(EXERCISE DESCRIPTION): Examine each line of the data. Copy the line if it includes the word "using".
-.-.-
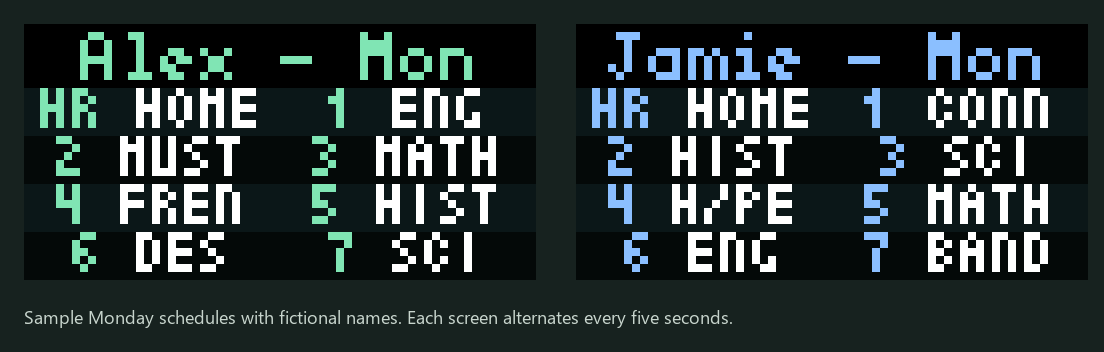
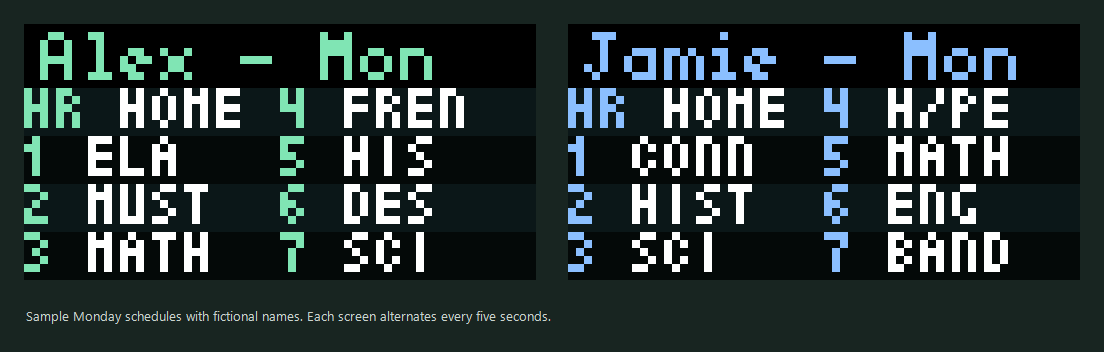
Update sample images in readme

Changed region(s): [[0.4928, 0.0625, 0.9855, 0.8125], [0.0, 0.0938, 0.462, 0.7812], [0.0, 0.875, 0.6775, 0.9375]]

diff --git a/README.md b/README.md
@@ -12,7 +12,8 @@ left-aligned columns, with extra pages for longer days. Non-school days show
 
 ![Example Monday schedules for fictional students Alex and Jamie](docs/sample-schedule.png)
 
-*Illustrative screens with fictional names. The app alternates between children
+*Illustrative screens with fictional names. Classes read down the left column,
+then down the right column. The app alternates between children
 every five seconds.*
 
 ## Requirements
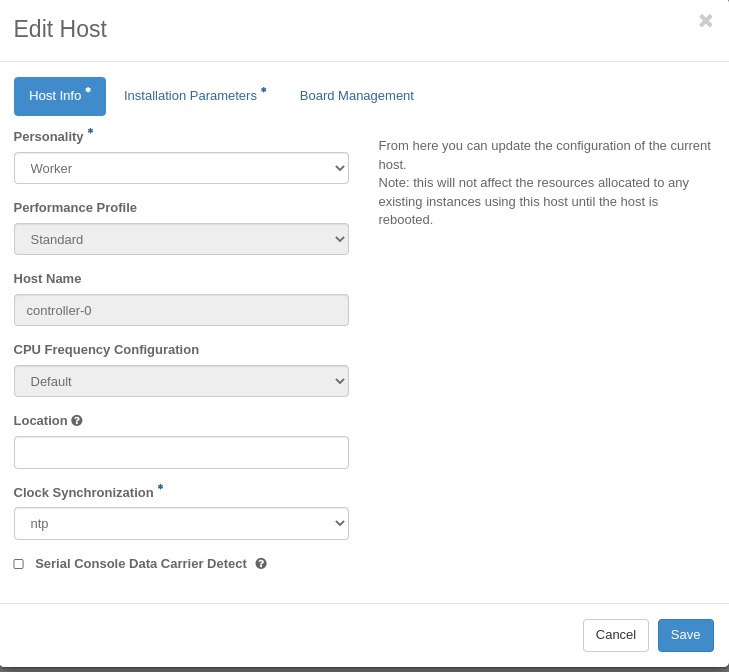
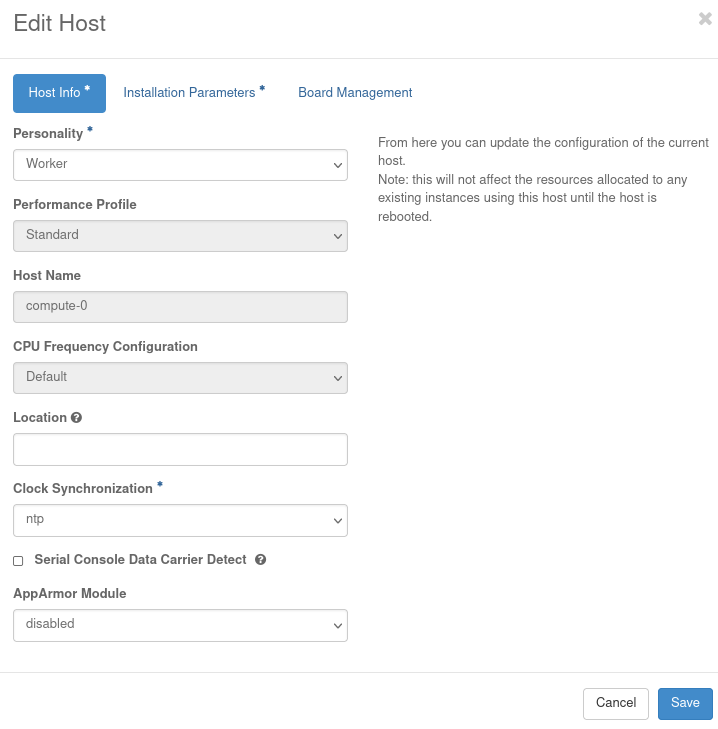
Changes for OS Level Access Controls with AppArmor (dsR8)
Fix conflict.

Story: 2010310
Task: 47841

Depends on https://review.opendev.org/c/starlingx/docs/+/877844

diff --git a/doc/source/security/kubernetes/enable-disable-apparmor-on-a-host-using-horizon-a318ab726396.rst b/doc/source/security/kubernetes/enable-disable-apparmor-on-a-host-using-horizon-a318ab726396.rst
@@ -1,0 +1,24 @@
+.. _enable-disable-apparmor-on-a-host-using-horizon-a318ab726396:
+
+-----------------------------------------------
+Enable/Disable AppArmor on a Host using Horizon
+-----------------------------------------------
+
+To enable or disable AppArmor on the host using Horizon:
+
+#.  Lock the host.
+
+    .. figure:: figures/worker-hosts-2023-3-20_1-46-22.png
+        :width: 800
+
+    .. figure:: figures/confirm-lock-host-2023-3-20_1-55-28.png
+
+#.  Click on Edit Host button. On the "Host Info" tab, enable or disable the
+    AppArmor Module and finally click on "Save".
+
+    .. figure:: figures/edit-host-2023-3-20_1-54-13.png
+
+#.  Unlock the host.
+
+    .. figure:: figures/display-item-2023-3-20_1-58-33.png
+        :width: 800

diff --git a/doc/source/node_management/kubernetes/host_inventory/hosts-tab.rst b/doc/source/node_management/kubernetes/host_inventory/hosts-tab.rst
@@ -171,6 +171,9 @@ A sample **Hosts** tab is illustrated below:
             the serial console cable is disconnected. The server must support
             data carrier detect on the serial console port.
 
+        -   **AppArmor Module**: Choose whether or not to enable Apparmor on
+            the host. The host needs to be locked before changing this value.
+
     -   The **Installation Parameters** tab provides access to installation
         settings. Changes take effect if the host is re-installed. For more
         information, see the document that pertains to your |prod|

diff --git a/doc/source/node_management/kubernetes/host_inventory/overview-tab.rst b/doc/source/node_management/kubernetes/host_inventory/overview-tab.rst
@@ -33,6 +33,8 @@ The following items are included in the summary:
 -   location, as entered by the operator using the Edit Host window
     (see :ref:`Hosts Tab <hosts-tab>`).
 
+-   AppArmor's value on this host, which can be enabled or disabled.
+
 -   time stamps of when the host was created and last updated
 
 -   the host's state

diff --git a/doc/source/security/kubernetes/index-security-kub-81153c1254c3.rst b/doc/source/security/kubernetes/index-security-kub-81153c1254c3.rst
@@ -198,6 +198,7 @@ AppArmor
 
    about-apparmor-ebdab8f1ed87
    enable-disable-apparmor-on-a-host-63a7a184d310
+   enable-disable-apparmor-on-a-host-using-horizon-a318ab726396
    install-security-profiles-operator-1b2f9a0f0108
    profile-management-a8df19c86a5d
    apply-a-profile-to-a-pod-c2fa4d958dec
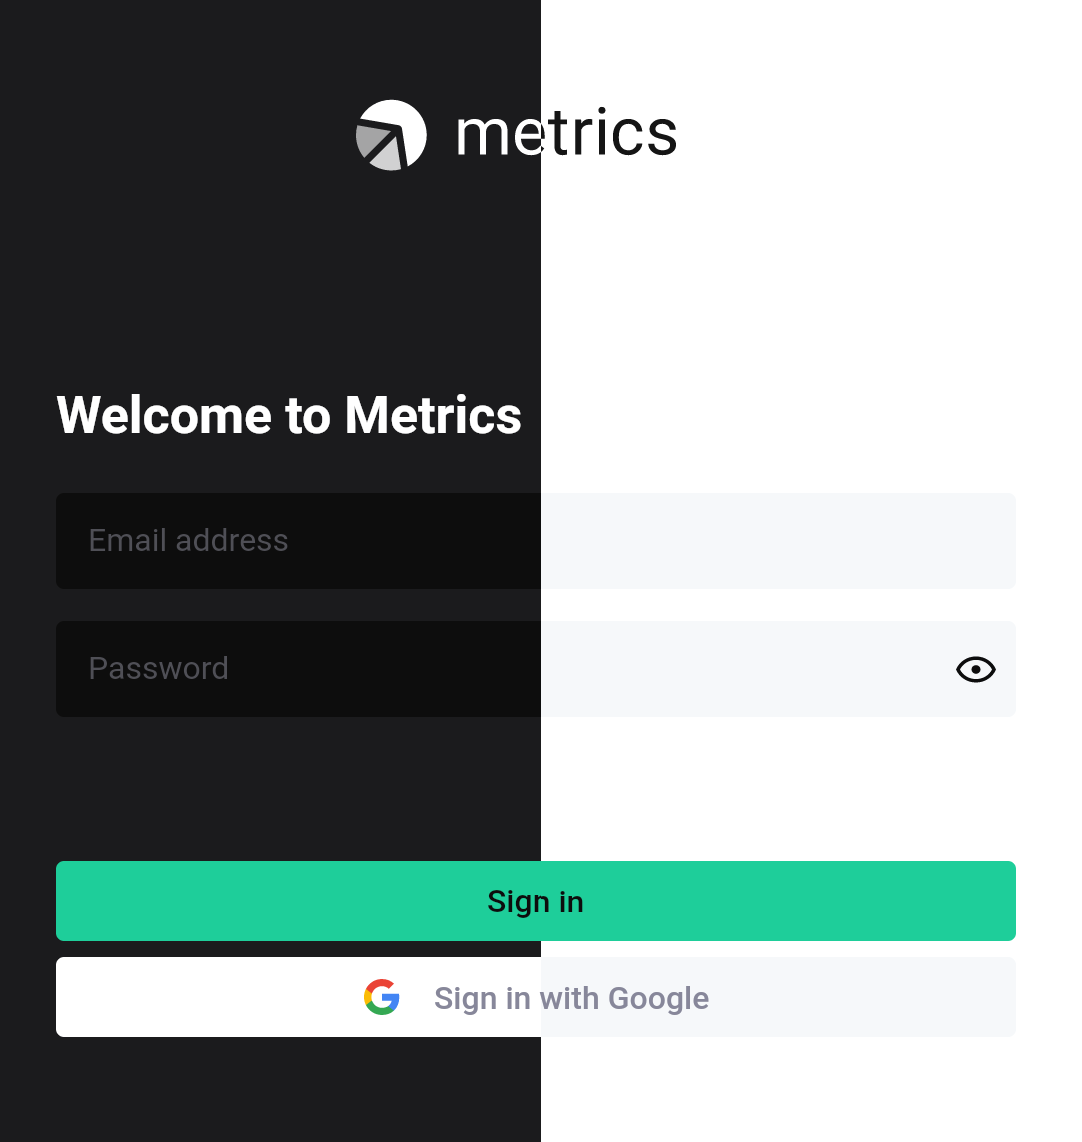
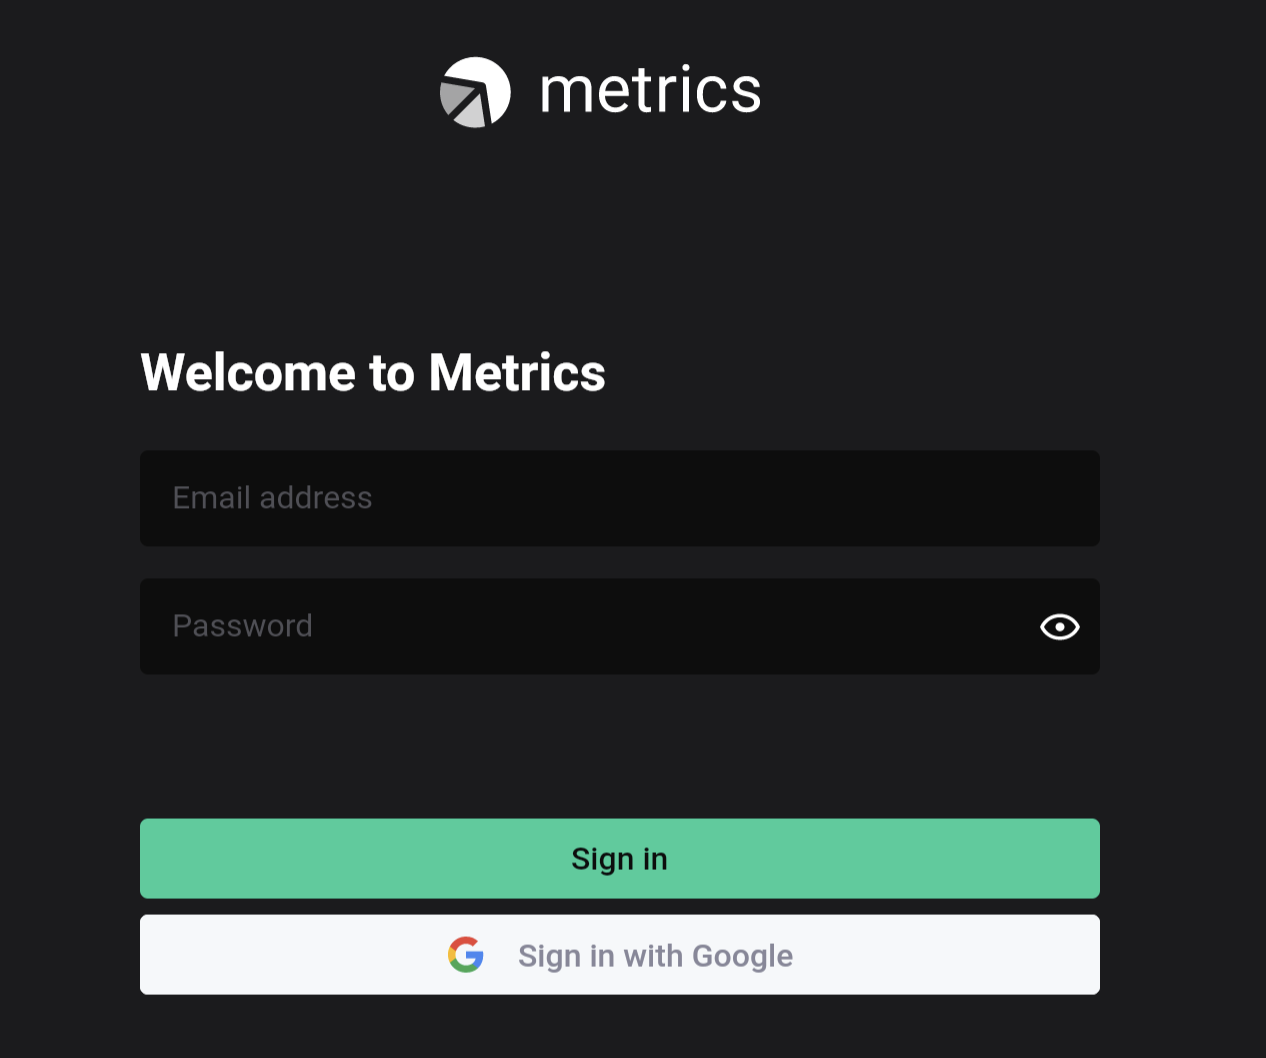
Fix auth image

diff --git a/metrics/readme.md b/metrics/readme.md
@@ -16,8 +16,7 @@ The Metrics Web Application provides a beautiful and handy UI delivered by creat
 
 All the data that the Metrics components orchestrate, belongs only to you: it is stored in the Cloud Firestore database as a part of your Firebase project, the logging is performed on your Sentry account, if enabled, analytics are reported to your Firebase Analytics account, and so on. Moreover, to make the components even safer, we provide a great set of [Firestore Security rules](https://firebase.google.com/docs/firestore/security/get-started) for Cloud Firestore to protect the stored projects' data. The [Firebase Authentication](https://firebase.google.com/docs/auth) stands on the guard of the deployed web application and the stored data from insufficient access.
 
-![Auth UI](../docs/images/auth_ui_test.png)
-![Auth UI](../docs/images/auth_ui_dark.png)
+![Auth UI](../docs/images/auth_ui.png)
 
 ### Fully Integrated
-.-.-
(TASK ANSWER):
diff --git a/doc/source/security/kubernetes/enable-disable-apparmor-on-a-host-using-horizon-a318ab726396.rst b/doc/source/security/kubernetes/enable-disable-apparmor-on-a-host-using-horizon-a318ab726396.rst
+.. _enable-disable-apparmor-on-a-host-using-horizon-a318ab726396:
+Enable/Disable AppArmor on a Host using Horizon
+To enable or disable AppArmor on the host using Horizon:
 -   location, as entered by the operator using the Edit Host window
+   enable-disable-apparmor-on-a-host-using-horizon-a318ab726396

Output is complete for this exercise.